Exercise objective:
If a line of the data below holds the word "from", list it.

[Start of section]

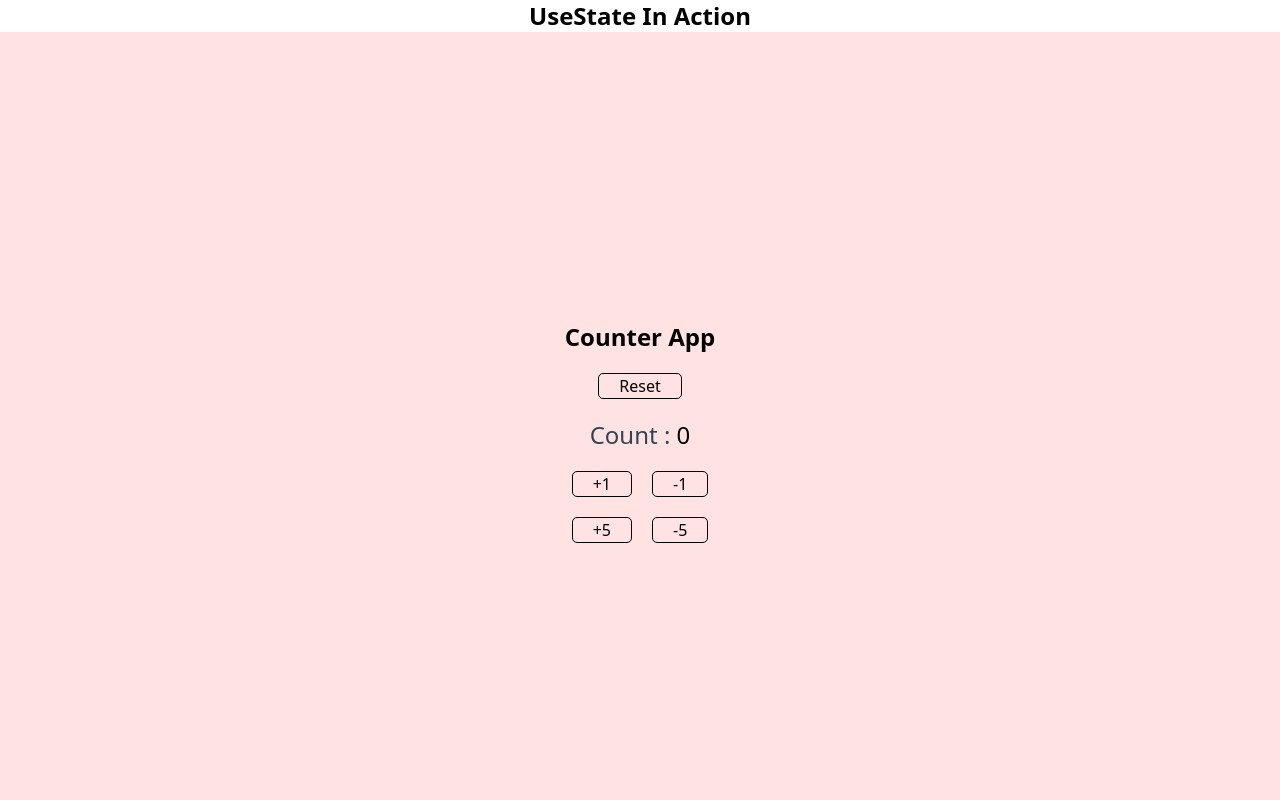
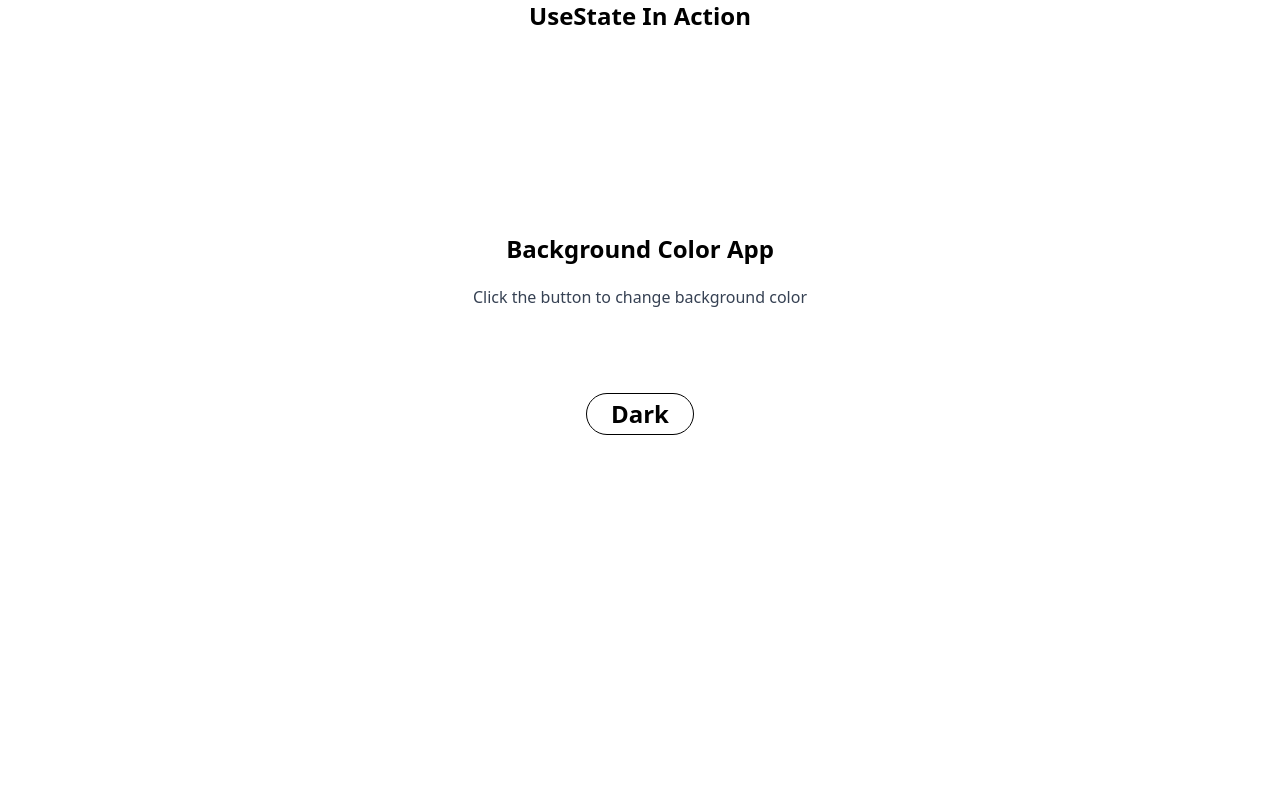
Before and after one commit to Aurelienjunior/practice, a Next.js app: page / in a window 1280 px wide. Shown: the top 800 px of the page. Built offline with nearby package versions, Linux system fonts and the light colour scheme.

Commit message:
made changes

```diff
--- a/src/components/Home/home-page.jsx
+++ b/src/components/Home/home-page.jsx
@@ -4,16 +4,18 @@ import HideShowApp from '../others/useState/hide-show';
 import FollowUnfollowApp from '../others/useState/follow-unfollow';
 import InputFieldTextDisplay from '../others/useState/input-field-text-display';
 import CountNumberOfCLick from '../others/useState/count-number-of-clicks';
+import BackgroundColorToggle from '../others/useState/background-color';
 
 const HomePage = () => {
   return (
     <div className=" h-fit w-full ">
       <h1 className=" text-2xl text-center font-bold  ">UseState In Action</h1>
-      <CounterApp />
+      {/* <CounterApp />
       <HideShowApp />
       <FollowUnfollowApp />
       <InputFieldTextDisplay />
-      <CountNumberOfCLick />
+      <CountNumberOfCLick /> */}
+      <BackgroundColorToggle />
     </div>
   );
 };
--- /dev/null
+++ b/src/components/others/useState/background-color.jsx
@@ -0,0 +1,29 @@
+import React, { useState } from 'react';
+
+const BackgroundColorToggle = () => {
+  const [bgColor, setBgColor] = useState('white');
+  const handleBgColorChange = () => {
+    setBgColor(!bgColor);
+    console.log(bgColor);
+  };
+
+  return (
+    <div className=" flex flex-col gap-5 justify-center items-center h-screen ">
+      <div className=" text-2xl font-bold ">Background Color App</div>
+      <div className=" text-gray-700 ">
+        Click the button to change background color
+      </div>
+
+      <div className=" w-full border-black flex justify-center items-center p-4 flex-row gap-5 "></div>
+      <div className=" flex flex-col gap-3 items-center shrink-0 p-3 w-[250px] h-[250px] bg-white rounded-4xl  ">
+        <button
+          className="px-6 py-1 border rounded-full text-2xl font-bold active:opacity-75 cursor-pointer "
+          onClick={handleBgColorChange}
+        >
+          {bgColor ? 'Dark' : 'White'}
+        </button>
+      </div>
+    </div>
+  );
+};
+export default BackgroundColorToggle;
--- a/src/components/others/useState/count-number-of-clicks.jsx
+++ b/src/components/others/useState/count-number-of-clicks.jsx
@@ -5,7 +5,7 @@ const CountNumberOfCLick = () => {
 
   const handleClick = () => {
     setCount(count + 1);
-    console.log(count);
+    // console.log(count);
   };
   const handleReset = () => {
     setCount(0);
```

[End of section]

Solution to the exercise:
@@ -4,16 +4,18 @@ import HideShowApp from '../others/useState/hide-show';
 import FollowUnfollowApp from '../others/useState/follow-unfollow';
 import InputFieldTextDisplay from '../others/useState/input-field-text-display';
 import CountNumberOfCLick from '../others/useState/count-number-of-clicks';
+import BackgroundColorToggle from '../others/useState/background-color';
+import React, { useState } from 'react';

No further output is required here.